This support has grown in both size and intensity among college-educated women and unmarried women.
The drop in intensity on the opposition/repeal side risks the GOP’s off-year turnout strategy – and indeed, in the Republican seats, the continued focus on ACA produces a somewhat lower turnout of base Republicans. In any case, by continuing to focus on the ACA, Republicans are emphasizing their weakest message according to this battleground poll.
The shift against repeal and opposition has just kicked in, but could begin to erode the Republican vote in the months ahead.
This fourth battleground poll of the election cycle is based on interviews with 1,200 respondents in 35 incumbent Democratic seats and 50 Republican seats; these are interviews with actual off-year voters, reflecting off-year demographics, using a named ballot in each district. But this survey included a unique experiment to see the impact when Democratic incumbents emphasized or de-emphasized the Affordable Care Act in their positive and negative campaigns. We assess the impact on both the vote and base turnout.
Unmarried women are the key target because they could be 20 to 25 percent of the electorate – and this poll reveals their limited interested in voting, as well as diminished levels of support for Democrats.
The survey, the experiment, and the regression models remind us that this economy remains tough, and that is the strongest framework for attacking Republicans and the strongest motivator for Democratic base voters to vote. Health care messages are important to Democrats’ success, but messages with an economic agenda at the center are strongest. .
The strongest framework for Democrats in challenging the Republican incumbents and in fending off Republican challengers is their support for “Speaker John Boehner and his policies that have hurt the economy and done nothing about jobs.” Half (50 percent) say that their incumbent “may be okay” but they would not vote to reelect because he or she supports the Speaker and the policies that produced gridlock and damaged the economy, and his priorities do not include getting to work on jobs.
That framework takes advantage of the terrible brand position of John Boehner and the Republicans in the House. What is so striking is how much more powerful is this framework than a parallel test with Medicare and taxes. Democrats need to be focused on the Speaker and the economy.
The strongest Democratic messages in the simulated campaign and the regression modeling begin with the economic agenda tested here:

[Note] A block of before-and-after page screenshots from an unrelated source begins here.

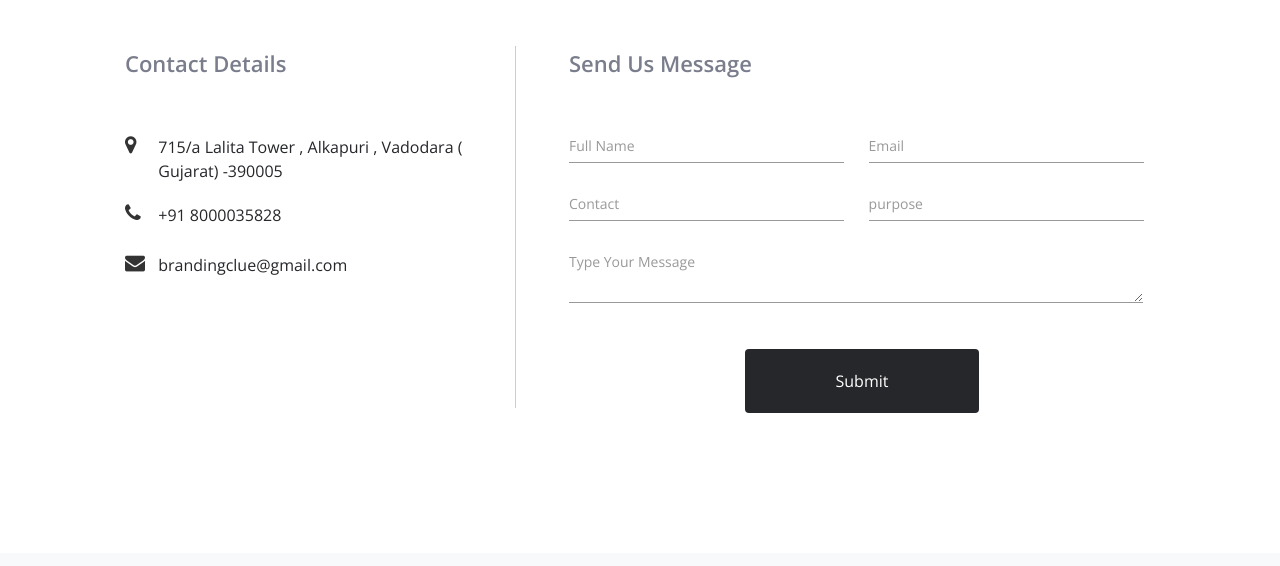
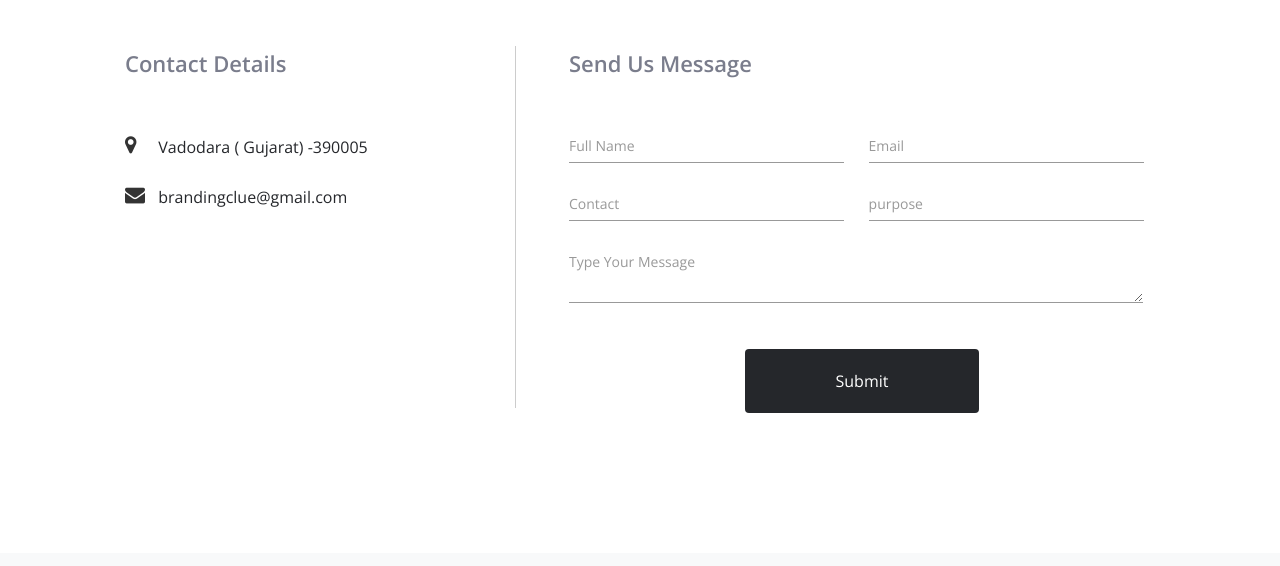
Before and after one commit to viveksinghup/designstudio, a plain HTML site: page index.html in a window 1280 px wide. Shown: the part 5140-5706 px from the top of the page. Drawn offline with nearby package versions, Linux system fonts and the light colour scheme.

Commit message:
contact details remove

```diff
--- a/index.html
+++ b/index.html
@@ -307,11 +307,11 @@
                     <div class="address-block">
                         <p class="add-title">Contact Details</p>
                         <div class="c-detail">
-                            <span class="c-icon"><i class="fa fa-map-marker" aria-hidden="true"></i></span> <a class="c-info" target="_blank" href="https://goo.gl/maps/CYkQwJL8YVbdbW6a8">715/a Lalita Tower , Alkapuri , Vadodara ( Gujarat) -390005</a>
+                            <span class="c-icon"><i class="fa fa-map-marker" aria-hidden="true"></i></span> <a class="c-info" target="_blank" href="https://goo.gl/maps/CYkQwJL8YVbdbW6a8">Vadodara ( Gujarat) -390005</a>
                         </div>
-                        <div class="c-detail">
+                        <!-- <div class="c-detail">
                             <span class="c-icon"><i class="fa fa-phone" aria-hidden="true"></i></span> <a class="c-info" href="tel:08000035828">+91 8000035828</a>
-                        </div>
+                        </div> -->
                         <div class="c-detail">
                             <span class="c-icon"><i class="fa fa-envelope" aria-hidden="true"></i></span> <a class="c-info" href="mailto:brandingclue@gmail.com?Subject=Inquiry" target="_top">brandingclue@gmail.com</a>
                         </div>
```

Everyone in Washington is fighting instead of focusing on jobs and jobs that pay enough to live on. We should raise the minimum wage to $10.10 an hour, make sure women get equal pay for equal work, make job training and college more affordable, stop tax breaks for companies that export jobs…
The strongest messages also include education and fixing the health care law, while keeping the insurance companies out, as well as support for specific health care reforms. Nevertheless, it is critical for voters to understand first that Democrats are focused on jobs that pay enough to live on, while Speaker Boehner and Republicans in Congress have hurt the economy and done nothing about jobs.
The experiment will show that base voter turnout is higher with an economic focus, though health care messages and attacks remain critically important to the our message strategy. They also play a targeted role with college educated and unmarried women.